Mullan adds that not all amyloids are bad. Unfortunately, drug treatments for Alzheimer's, including Aduhelm, cannot make this distinction. They target all amyloids.
"Our brains produce amyloids before we are even born, but for some reason, as we age, the protein starts to accumulate and puts us all at risk for Alzheimer's disease, but especially those who are genetically predisposed," says Mullan.
The approval of this drug has been unique, as previous drugs thought to operate in similar ways were not FDA-approved. However, the FDA stated that the potential benefits of Aduhelm to patients' quality of life over its uncertainties and side effects were enough to push it through approval.
Patients who will receive the drug will have it administered by infusion once every four weeks, presumably for the remainder of their life. Aduhelm is currently approved for use in the United States; the immediate next step is for Medicare, medical insurance companies and Biogen to agree on reimbursement of the proposed $56,000 yearly cost. This process can take about three to six months, and it's likely the drug will be available to patients before the reimbursement situation is settled.
"We hope to be able to give it to patients in the next few months," says Mullan.
The types of patients who qualify for Aduhelm will vary. Those who have co-morbidities of diabetes, hypertension and cardiac disease may not be eligible candidates. Clinical trials were also conducted on early-stage Alzheimer's cases, so the FDA has not published a statement regarding what stage of the disease it will best treat.
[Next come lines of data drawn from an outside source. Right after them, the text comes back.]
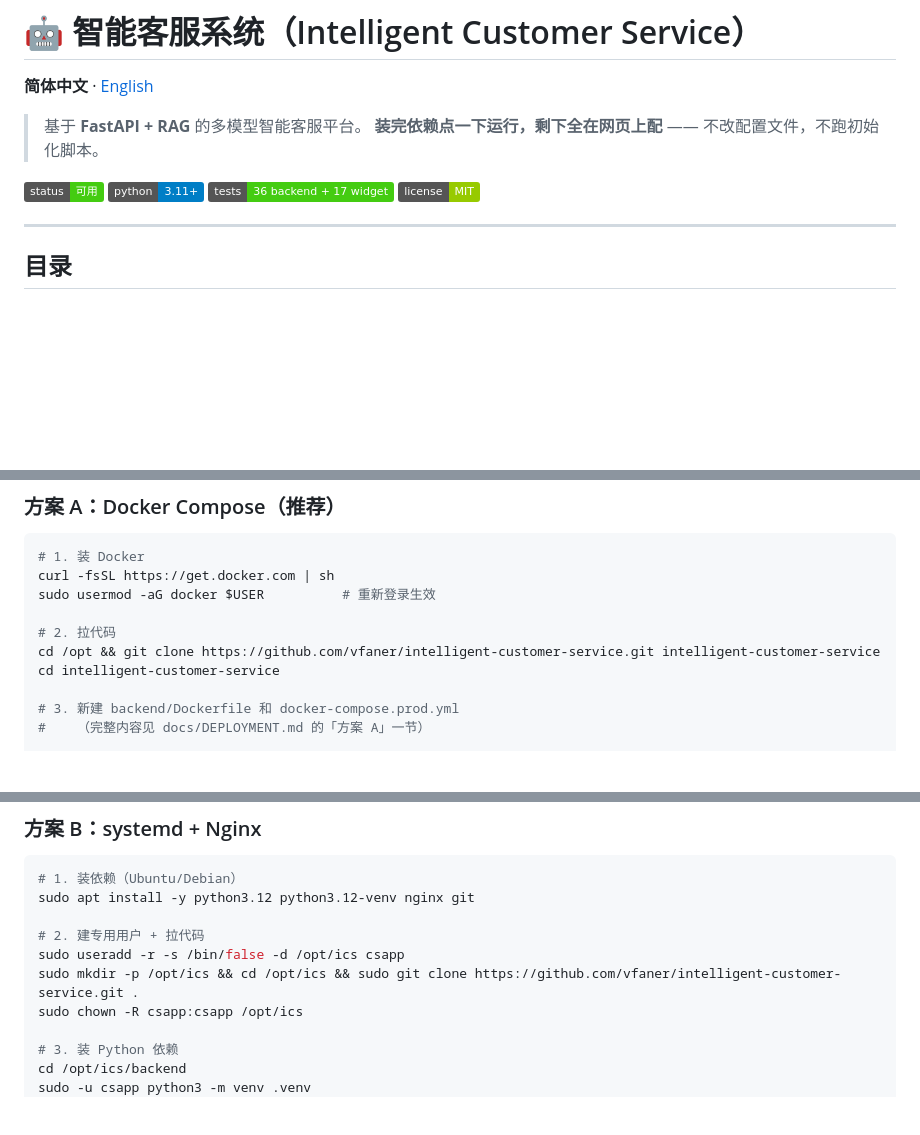
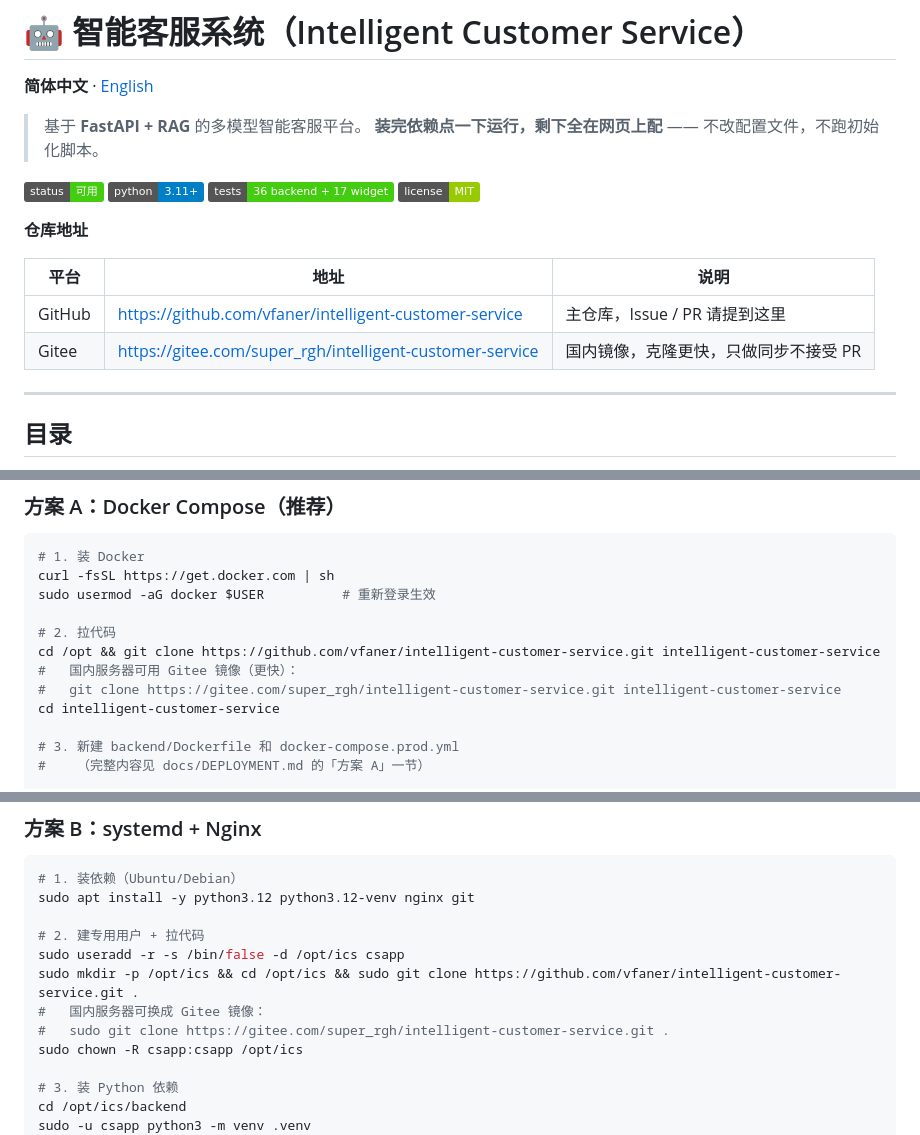
Before and after one commit to hmilya/intelligent-customer-service, a Markdown page: README.md, 3 parts joined by grey strips. Drawn GitHub-style; badges without logos; blank space fills up the shorter version.

```diff
--- a/README.md
+++ b/README.md
@@ -9,6 +9,13 @@
 ![python](https://img.shields.io/badge/python-3.11%2B-blue)
 ![tests](https://img.shields.io/badge/tests-36%20backend%20%2B%2017%20widget-brightgreen)
 ![license](https://img.shields.io/badge/license-MIT-green)
+
+**仓库地址**
+
+| 平台 | 地址 | 说明 |
+| --- | --- | --- |
+| GitHub | https://github.com/vfaner/intelligent-customer-service | 主仓库，Issue / PR 请提到这里 |
+| Gitee | https://gitee.com/super_rgh/intelligent-customer-service | 国内镜像，克隆更快，只做同步不接受 PR |
 
 ---
 
@@ -684,6 +691,8 @@ sudo usermod -aG docker $USER          # 重新登录生效
 
 # 2. 拉代码
 cd /opt && git clone https://github.com/vfaner/intelligent-customer-service.git intelligent-customer-service
+#   国内服务器可用 Gitee 镜像（更快）：
+#   git clone https://gitee.com/super_rgh/intelligent-customer-service.git intelligent-customer-service
 cd intelligent-customer-service
 
 # 3. 新建 backend/Dockerfile 和 docker-compose.prod.yml
@@ -712,6 +721,8 @@ sudo apt install -y python3.12 python3.12-venv nginx git
 # 2. 建专用用户 + 拉代码
 sudo useradd -r -s /bin/false -d /opt/ics csapp
 sudo mkdir -p /opt/ics && cd /opt/ics && sudo git clone https://github.com/vfaner/intelligent-customer-service.git .
+#   国内服务器可换成 Gitee 镜像：
+#   sudo git clone https://gitee.com/super_rgh/intelligent-customer-service.git .
 sudo chown -R csapp:csapp /opt/ics
 
 # 3. 装 Python 依赖
```
Also changed, not shown: README.en.md (+10 -0 lines).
Mullan adds that those with hypersensitivity to infusion will require careful monitoring during sessions.
"Other risk factors to consider are side effects," says Mullan. "They could include brain swelling and small brain bleeds." Those considering treatment must also have an official Alzheimer's diagnosis by a medical professional to ensure cognitive decline is not due to another illness.
Despite tribulations in getting the drug approved, Mullan is hopeful that it will improve patient's lives, and will be the first step of many toward reducing Alzheimer's disease.
"When I look at the pathology of treating this disease, it's like a three-legged stool," says Mullan. "One leg is the amyloid protein, which lives outside of brain cells; the other is the neurofibrillary 'tangles' living in the neurons, which are associated with cognitive decline; and the third is inflammation." Through a combination of therapies targeting each aspect, Mullan believes the disease can be more effectively treated.
As for Aduhelm, Mullan knows it won't be the cure, he's hopeful it will be a good option for those suffering with Alzheimer's.
For more information on The Roskamp Institute, click here or call (941) 752-2949. The Roskamp Institute is located at 2040 Whitfield Ave., Sarasota.